When the polls closed here, the chat got really, really wild. Most were interested in a few results, primarily the Murray-Rossi race and the question of where the Benton County seat should be. So I focused on them, as well as Hastings-Clough, Klippert-Moser and Chilton-Oliver. I was quickly overwhelmed and knew I should not have tried to do this by myself because I wasn't able to get other results posted quickly enough.
So, I asked some people in the chat who I knew to be regulars on our site if they wouldn't mind going on the Secretary of State website to grab results of the statewide initiatives and reporting them for everybody else. They quickly obliged, and we immediately had a great example of the power of crowdsourcing, and a sense of community was heightened on the chat.

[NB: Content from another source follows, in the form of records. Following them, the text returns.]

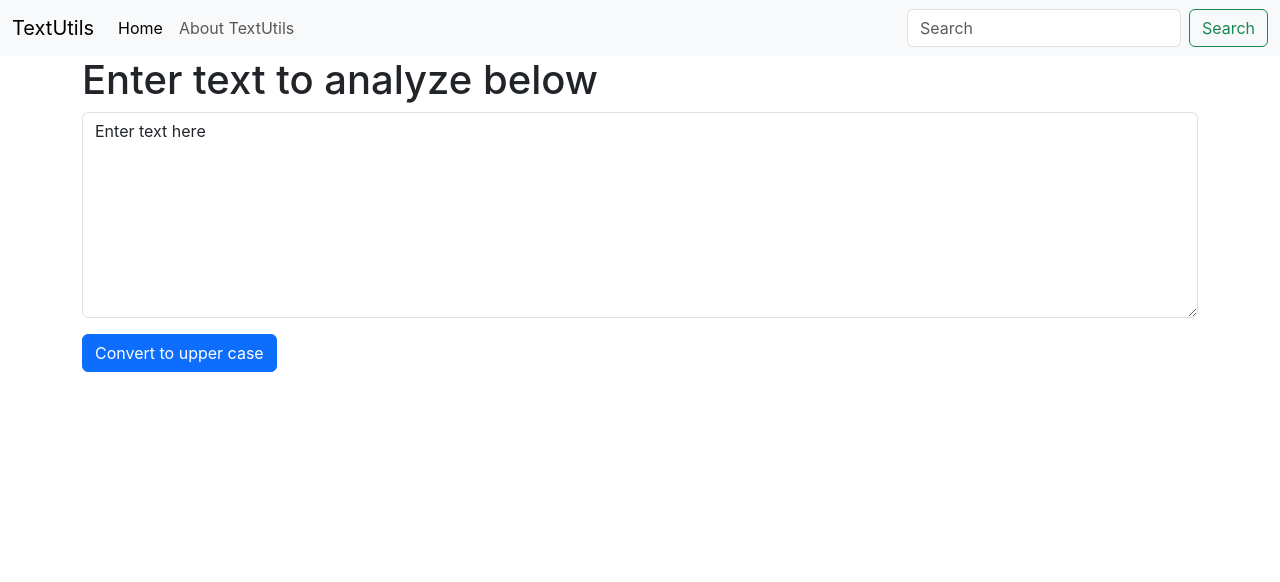
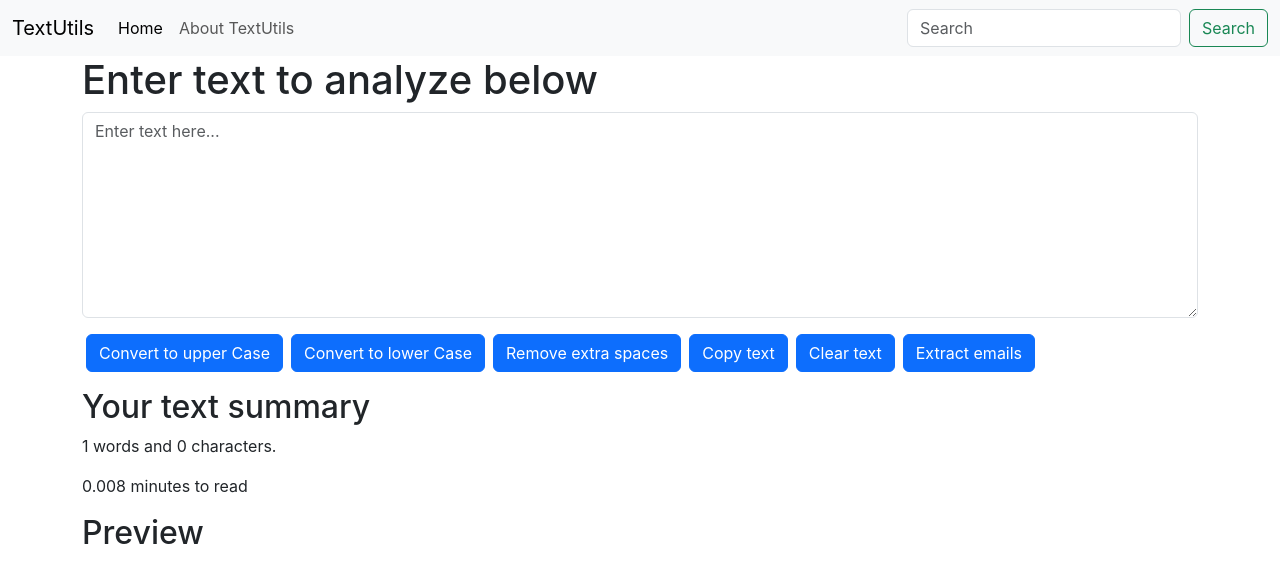
Before and after one commit to Deepaksahnii/textutils, a React (Create React App) app: page / in a window 1280 px wide. Shown: the top 582 px of the page. Built offline with nearby package versions, Linux system fonts and the light colour scheme.

Commit message:
Added TextForm component

```diff
--- a/src/components/TextForm.js
+++ b/src/components/TextForm.js
@@ -1,22 +1,57 @@
 import React, {useState} from 'react'
 
 export default function TextForm(props) {
-    const [text, setText] = useState("Enter text here")
+    const [text, setText] = useState("")
 
     const handleUpClick = () => {
-        let newText = text.toLocaleUpperCase();
+        let newText = text.toUpperCase();
+        setText(newText);
+    }
+    const handleLowClick = () => {
+        let newText = text.toLowerCase();
+        setText(newText);
+    }
+    const handleExtraClick = () => {
+      let newText = text.replace(/\s+/g, ' ').trim();
+      setText(newText);
+    }
+    const handleCopyClick = () => {
+      navigator.clipboard.writeText(text)
+      alert("Text Copied");
+    }
+  const handleEmail = () => {
+      let regx= text.match(/([a-zA-Z0-9._-]+@[a-zA-Z0-9._-]+\.[a-zA-Z0-9_-]+)/gi)
+    let newText = (regx) ? regx.join("\n") : "not matched.";
+        setText(newText);
+    }
+    const handleClearClick = () => {
+        let newText = "";
         setText(newText);
     }
     const handleOnChange = (event) => {
         setText(event.target.value)
     }
   return (
+    <>
       <div className="container">
           <h1>{props.heading}</h1>
     <div className="mb-3">
-  <textarea className="form-control" value={text} onChange={handleOnChange} id="exampleFormControlTextarea1" rows="8"></textarea>
+  <textarea className="form-control" value={text} onChange={handleOnChange} id="exampleFormControlTextarea1" rows="8" placeholder="Enter text here..."></textarea>
           </div>
-          <button className="btn btn-primary" onClick={handleUpClick}>Convert to upper case</button>
-    </div>
+          <button className="btn btn-primary mx-1" onClick={handleUpClick}>Convert to upper Case</button>
+          <button className="btn btn-primary mx-1" onClick={handleLowClick}>Convert to lower Case</button>
+          <button className="btn btn-primary mx-1" onClick={handleExtraClick}>Remove extra spaces</button>
+          <button className="btn btn-primary mx-1" onClick={handleCopyClick}>Copy text</button>
+          <button className="btn btn-primary mx-1" onClick={handleClearClick}>Clear text</button>
+          <button className="btn btn-primary mx-1" onClick={handleEmail}>Extract emails</button>
+      </div>
+      <div className="container my-3">
+        <h2>Your text summary</h2>
+        <p>{text.split(" ").length} words and {text.length} characters.</p>
+         <p>{0.008 * text.split(" ").length} minutes to read</p>
+        <h2>Preview</h2>
+        <p>{text}</p>
+      </div>
+      </>
   )
 }
```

But I couldn't keep up with what became an overflow of information and action. Talk about fire hoses! Ultimately, I began to approve a few of the participants as unmoderated users, allowing their comments to post immediately without my actions. The vast majority liked this because it kept the conversation fresh and lively. A few didn't because they thought it caused the chat to turn into a bit of a party, and they weren't able to always get results they wanted.
The party went on and on and on, finally drawing to a close at 11 p.m., which let me head home.
Here are the lessons learned:
1. Staff better. I thought I could do this alone, so I didn't staff anyone else from Interactive Media. Next time, I'll have one person on the chat and one person on the results page.
2. Use the "scoreboard" function for more results. That seemed to be the biggest complaint.
3. CoverItLive's moderation panel doesn't work well on an iPad. Bummer.
4. Perhaps we should have two different chat windows: One for those who want to talk politics, and one that is strictly a feed of results. I guess that's not really a lesson learned ...
5. Most people seemed to like the concept and had fun with it. This makes me think we should have more live chats - and not just on election nights.